> **Your goal**: Please return every line of the records that contains the word "width".

> **Provided data**:

*-*-*

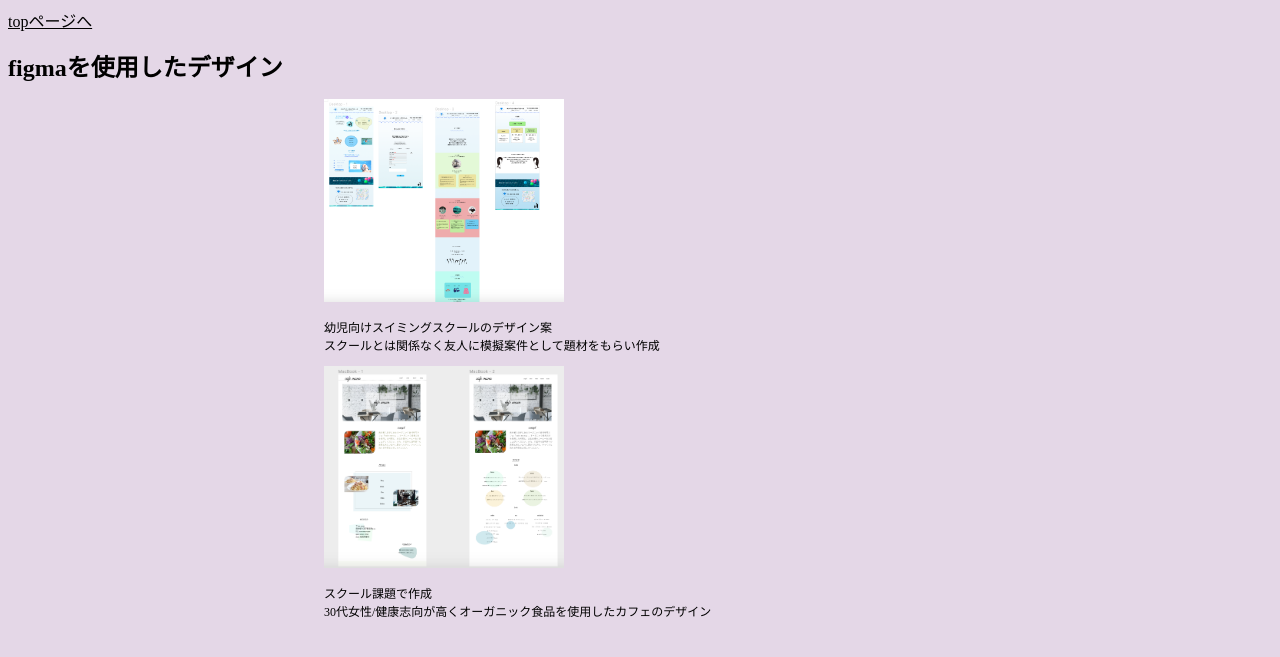
Repository: oninopantsu/onomann
Page: figma.html
An editor plug-in stored every save of this project. The page is shown before and after a run of saves, followed by the edit.
The browser window is 1280 px wide. The pictures show the whole page.

Above is the page before, as saved 2021-08-30 04:49:42.

### figma.html
<!DOCTYPE html>
<html lang="ja">
<head>
  <meta charset="UTF-8">
  <meta http-equiv="X-UA-Compatible" content="IE=edge">
  <meta name="viewport" content="width=device-width, initial-scale=1.0">
  <link rel="stylesheet" href="figma/styles.css">
  <title>figmaを使用したデザイン</title>
</head>
<body>
  <nav>
    <a href="index.html">topページへ
    </a>
  </nav>

  <main>

    <h1>figmaを使用したデザイン</h1>

    <div class="items">

  <a href="https://zealous-golick-c272d6.netlify.app/" target="_blank" rel="noopener noreferrer"></a>
      <a href="https://www.figma.com/file/XY01fwkQDAkL8OazeEc67t/Untitled?node-id=0%3A1"><img src="img/スイミングスクールデザイン.png" alt=""></a>
      <p>幼児向けスイミングスクールのデザイン案
        <br>スクールとは関係なく友人に模擬案件として題材をもらい作成
      </p>

      <a href="https://www.figma.com/file/KXfvIzwfq0REqEZ7dxTu8g/cafe-mona-p?node-id=0%3A1"><img src="img/カフェサイトデザイン.png" alt=""></a>
      <p>スクール課題で作成
        <br>30代女性/健康志向が高くオーガニック食品を使用したカフェのデザイン
      </p>

    </div>
  </main>

</body>
</html>

### figma/styles.css
body {
 background-color: #e4d7e7;

}
main {
  width: 100%;
}

h1 {
  font-size: 24px;
}
nav a {
  color: black;
}

.items {
  width: 50%;
  margin: 0 auto;

}

img {
  width: 240px;
}

p {
  font-size: 12px;
}

After the next 3 saves:
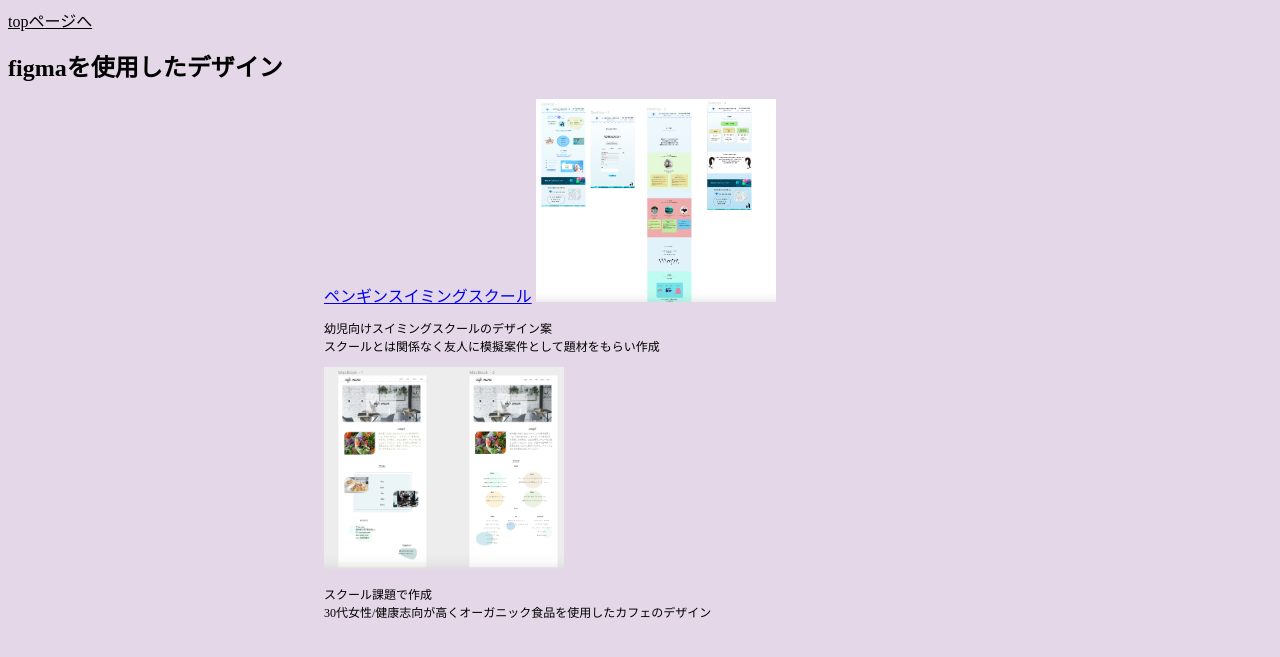
The 3 saves are shown as one change because they came seconds apart.
The last was saved 43 s later.
--- a/figma.html
+++ b/figma.html
@@ -19,7 +19,7 @@
 
     <div class="items">
 
-  <a href="https://zealous-golick-c272d6.netlify.app/" target="_blank" rel="noopener noreferrer"></a>
+  <a href="https://zealous-golick-c272d6.netlify.app/" target="_blank" rel="noopener noreferrer">ペンギンスイミングスクール</a>
       <a href="https://www.figma.com/file/XY01fwkQDAkL8OazeEc67t/Untitled?node-id=0%3A1"><img src="img/スイミングスクールデザイン.png" alt=""></a>
       <p>幼児向けスイミングスクールのデザイン案
         <br>スクールとは関係なく友人に模擬案件として題材をもらい作成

*-*-*

> **Exercise output**:
  <meta name="viewport" content="width=device-width, initial-scale=1.0">
  width: 100%;
  width: 50%;
  width: 240px;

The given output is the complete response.